Today’s your birthday. How I wish I could be there.
But, although I don’t get a big piece of cake this year, I didn’t miss out entirely. I could hear the excitement in your voice and could imagine the sparkle in your big brown eyes as you opened your presents. I’m glad you’re saving your ‘party’ until tonight when Daddy’s home because I know he wouldn’t want to miss one minute.
I’ve been thinking a lot today about how happy your mommy and daddy were when they discovered they were getting a wonderful surprise gift. You! Baby Amy! Your mommy never complained – not once – about being so fat and tiring so easily, and your daddy thought Mommy was just beautiful.
Never having been a grandmother before, I didn’t know quite how to feel about all that. Those were brand new feelings for me. All I knew for sure was that my own grandmother was one of the most special people in my life, and I hoped that someday, if you remembered me as half that special, it would mean I’d been a good grandmother, too. I want you to know that I take the elevated status to grandmother very seriously.

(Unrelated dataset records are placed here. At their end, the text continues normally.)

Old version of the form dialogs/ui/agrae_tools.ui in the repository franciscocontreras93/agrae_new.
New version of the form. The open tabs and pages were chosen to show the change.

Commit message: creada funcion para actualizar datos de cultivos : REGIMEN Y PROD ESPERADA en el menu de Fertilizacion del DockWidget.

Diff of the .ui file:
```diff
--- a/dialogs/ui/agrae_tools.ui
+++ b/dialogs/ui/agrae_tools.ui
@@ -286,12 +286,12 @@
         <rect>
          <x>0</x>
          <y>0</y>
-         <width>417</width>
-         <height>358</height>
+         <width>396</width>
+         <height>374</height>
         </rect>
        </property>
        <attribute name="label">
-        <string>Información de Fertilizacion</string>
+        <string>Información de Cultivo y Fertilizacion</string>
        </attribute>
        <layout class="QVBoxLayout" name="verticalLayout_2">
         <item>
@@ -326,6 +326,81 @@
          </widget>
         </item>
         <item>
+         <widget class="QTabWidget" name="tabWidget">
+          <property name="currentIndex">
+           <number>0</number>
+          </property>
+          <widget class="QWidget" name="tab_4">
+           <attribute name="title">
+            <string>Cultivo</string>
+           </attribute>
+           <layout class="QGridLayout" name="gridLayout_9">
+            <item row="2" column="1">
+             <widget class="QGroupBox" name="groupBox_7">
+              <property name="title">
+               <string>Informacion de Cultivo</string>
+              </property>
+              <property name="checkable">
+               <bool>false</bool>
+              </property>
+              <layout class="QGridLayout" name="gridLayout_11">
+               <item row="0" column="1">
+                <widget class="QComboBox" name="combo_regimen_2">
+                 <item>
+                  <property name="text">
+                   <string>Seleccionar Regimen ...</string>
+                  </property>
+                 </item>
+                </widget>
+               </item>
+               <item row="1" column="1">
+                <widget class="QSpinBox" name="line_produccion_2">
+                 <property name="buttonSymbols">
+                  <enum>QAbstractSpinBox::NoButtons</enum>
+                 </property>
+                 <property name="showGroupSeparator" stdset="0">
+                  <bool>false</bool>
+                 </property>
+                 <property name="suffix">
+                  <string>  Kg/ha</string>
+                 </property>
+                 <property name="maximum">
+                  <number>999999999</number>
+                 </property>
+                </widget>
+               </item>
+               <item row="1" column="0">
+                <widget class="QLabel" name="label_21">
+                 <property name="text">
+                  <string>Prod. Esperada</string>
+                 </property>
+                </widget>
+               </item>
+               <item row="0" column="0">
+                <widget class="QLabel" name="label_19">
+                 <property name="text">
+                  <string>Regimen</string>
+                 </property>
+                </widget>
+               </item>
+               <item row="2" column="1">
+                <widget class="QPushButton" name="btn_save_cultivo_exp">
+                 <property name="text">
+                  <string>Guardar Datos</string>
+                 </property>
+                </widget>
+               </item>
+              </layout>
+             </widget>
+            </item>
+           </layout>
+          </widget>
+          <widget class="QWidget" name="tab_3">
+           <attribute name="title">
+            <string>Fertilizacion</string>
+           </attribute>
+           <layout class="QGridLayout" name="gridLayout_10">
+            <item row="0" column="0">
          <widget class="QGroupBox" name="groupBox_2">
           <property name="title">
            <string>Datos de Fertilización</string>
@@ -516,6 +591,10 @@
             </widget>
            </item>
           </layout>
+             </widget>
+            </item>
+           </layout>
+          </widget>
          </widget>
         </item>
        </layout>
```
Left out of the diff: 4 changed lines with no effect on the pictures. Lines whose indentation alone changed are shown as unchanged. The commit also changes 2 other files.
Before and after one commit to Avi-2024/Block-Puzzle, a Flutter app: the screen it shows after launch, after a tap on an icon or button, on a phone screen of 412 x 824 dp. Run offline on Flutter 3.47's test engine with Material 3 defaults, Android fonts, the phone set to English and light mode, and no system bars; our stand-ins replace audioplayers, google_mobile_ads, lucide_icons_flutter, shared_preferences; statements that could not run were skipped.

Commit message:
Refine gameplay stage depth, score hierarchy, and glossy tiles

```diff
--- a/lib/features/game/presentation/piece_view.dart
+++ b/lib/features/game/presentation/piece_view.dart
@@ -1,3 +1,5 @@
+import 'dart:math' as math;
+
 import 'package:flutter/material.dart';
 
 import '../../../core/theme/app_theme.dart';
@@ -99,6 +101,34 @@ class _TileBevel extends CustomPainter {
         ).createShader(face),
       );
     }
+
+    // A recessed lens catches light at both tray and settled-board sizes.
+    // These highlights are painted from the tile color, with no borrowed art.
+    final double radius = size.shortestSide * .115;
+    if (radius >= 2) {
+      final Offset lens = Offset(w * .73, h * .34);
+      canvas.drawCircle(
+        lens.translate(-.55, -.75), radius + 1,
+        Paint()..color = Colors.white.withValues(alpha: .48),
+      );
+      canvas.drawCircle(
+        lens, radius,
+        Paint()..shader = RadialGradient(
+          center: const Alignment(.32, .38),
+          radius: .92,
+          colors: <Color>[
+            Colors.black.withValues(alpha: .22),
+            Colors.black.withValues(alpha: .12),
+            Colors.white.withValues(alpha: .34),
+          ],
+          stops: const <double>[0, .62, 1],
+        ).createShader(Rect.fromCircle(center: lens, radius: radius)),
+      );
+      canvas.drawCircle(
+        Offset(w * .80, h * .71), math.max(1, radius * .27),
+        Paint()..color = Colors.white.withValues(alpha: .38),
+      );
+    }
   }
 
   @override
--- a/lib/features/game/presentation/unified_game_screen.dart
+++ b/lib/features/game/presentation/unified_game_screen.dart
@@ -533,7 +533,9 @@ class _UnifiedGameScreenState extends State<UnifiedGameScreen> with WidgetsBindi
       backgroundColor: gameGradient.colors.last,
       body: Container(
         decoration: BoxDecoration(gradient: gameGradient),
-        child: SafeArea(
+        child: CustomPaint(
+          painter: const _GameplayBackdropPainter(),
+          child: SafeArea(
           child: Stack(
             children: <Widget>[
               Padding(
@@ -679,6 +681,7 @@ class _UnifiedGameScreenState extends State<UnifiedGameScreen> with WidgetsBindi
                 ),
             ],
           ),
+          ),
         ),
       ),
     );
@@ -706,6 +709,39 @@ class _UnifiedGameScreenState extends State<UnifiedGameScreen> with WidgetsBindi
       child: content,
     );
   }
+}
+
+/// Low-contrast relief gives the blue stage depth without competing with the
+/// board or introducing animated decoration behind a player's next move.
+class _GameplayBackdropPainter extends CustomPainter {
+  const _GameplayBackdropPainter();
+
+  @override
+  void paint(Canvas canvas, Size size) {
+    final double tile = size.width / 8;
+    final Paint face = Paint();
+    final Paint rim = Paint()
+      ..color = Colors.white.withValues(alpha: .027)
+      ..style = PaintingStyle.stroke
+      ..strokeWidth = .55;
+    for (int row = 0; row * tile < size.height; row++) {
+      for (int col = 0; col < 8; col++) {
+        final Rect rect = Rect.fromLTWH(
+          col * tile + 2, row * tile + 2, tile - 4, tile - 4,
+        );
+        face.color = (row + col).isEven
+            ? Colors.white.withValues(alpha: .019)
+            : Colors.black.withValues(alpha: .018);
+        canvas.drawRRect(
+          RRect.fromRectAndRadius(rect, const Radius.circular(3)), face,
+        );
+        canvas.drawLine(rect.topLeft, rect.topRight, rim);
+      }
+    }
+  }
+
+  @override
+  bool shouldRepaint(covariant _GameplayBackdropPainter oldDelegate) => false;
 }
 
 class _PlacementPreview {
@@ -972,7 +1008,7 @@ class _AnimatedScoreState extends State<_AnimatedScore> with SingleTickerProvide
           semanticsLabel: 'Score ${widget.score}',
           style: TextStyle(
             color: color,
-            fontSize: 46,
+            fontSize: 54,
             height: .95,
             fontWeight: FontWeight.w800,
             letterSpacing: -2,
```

I remember just like it was yesterday, when Daddy called from the hospital. I had been anxiously waiting and so I grabbed the phone on the first ring. His voice sounded a little shaky, which worried me at first, but then I realized he was crying from the sheer happiness of having a little daughter. He finally managed to say “She’s here.” and then we both cried a little.
Within hours, I was in Texas, and rocking you in the big rocking chair in Mommy’s hospital room. As soon as I cradled you in my arms, you grabbed my finger like you never wanted to let go, and at that moment I discovered the special bond between granddaughter and grandmother. The feeling was overwhelming and powerful. Then you opened your eyes and solemnly gazed at me. You did! I swear it! You looked right at me and I knew you felt something magical, too. Here was yet another who loved you and all you’d had to do was spit up a little and grab hold of their finger. So far, feeling adored was a piece of cake!
The doctors at the hospital helped take you from Mommy’s tummy so she was tired and sore. Over the next few days, I helped take care of you so Mommy could rest. I also taught Daddy how to take care of you so Mommy could rest after I left, and I was surprised at how quickly he learned. I don’t remember ever seeing another young man so ready to be a father. ‘Though he had never even held a newborn before, your daddy learned about diapers, bottles, and burping as easily as baby ducks learn to swim. He made me so proud. Oh, by the way, if you wondered why I didn’t stop by your crib that last morning to say goodbye, it was because I couldn’t. I wanted to, but I just couldn’t. Someday, when you’re much older, you’ll understand.
I feel very lucky that we live in the age of communications, Amy, because it means I can be part of your life, and you, mine, even though I’m a thousand miles away. I’ve cheered you on and just ‘busted’ with pride at each of your achievements. I love your paintings and have framed and hung them, along with your pictures, all around my computer where I seem to spend most of my time these days. I’m so proud of your good grades, your awards and trophies, but Daddy and Mommy also tell me you have lots of friends and that you treat them well and I think that probably makes me the most proud for that means you care about others and that will carry you farther than a whole room full of trophies.
Gosh! You’re seven! A second grader! And the tallest one in your class! My, how time does fly, but your sixth year was a good year for you, don’t you think? You completed your first year of ‘big’ school, you rode on a plane for the first time, you learned to swim without your wings, and didn’t we have loads of fun at the Tennessee Aquarium and the Creative Discovery Museum? For the very first time, you also ran through the dark, catching lighting bugs in my back yard, and that’s something you’ll never forget, the way I haven’t forgotten those nights in my own grandmother’s yard. Strange how you don’t have those lightning bugs where you live, isn’t it? I wonder why that is? If I could give you the most special birthday wish ever, I would wish you peaceful summer evenings filled with children’s laughter and zillions of twinkling lightning bugs.
So, for the very first time, I’ve missed your birthday, but I’ll see you in a few weeks. I promise. I hope by then it’s much cooler in Texas. Of course, by then, you’ll have forgotten all about this special day. You’ll be thinking ahead to Christmas – and Santa Claus.
I’m with you today in my heart and I’m hoping Daddy takes lots of pictures and a video, too. What a lucky little girl you are, Amy. Your mommy and daddy are wonderful people who absolutely adore you. And, if you haven’t guessed, so does your grandmother.
Patricia’s Porch Talk: Summer Evenings and Lightning Bugs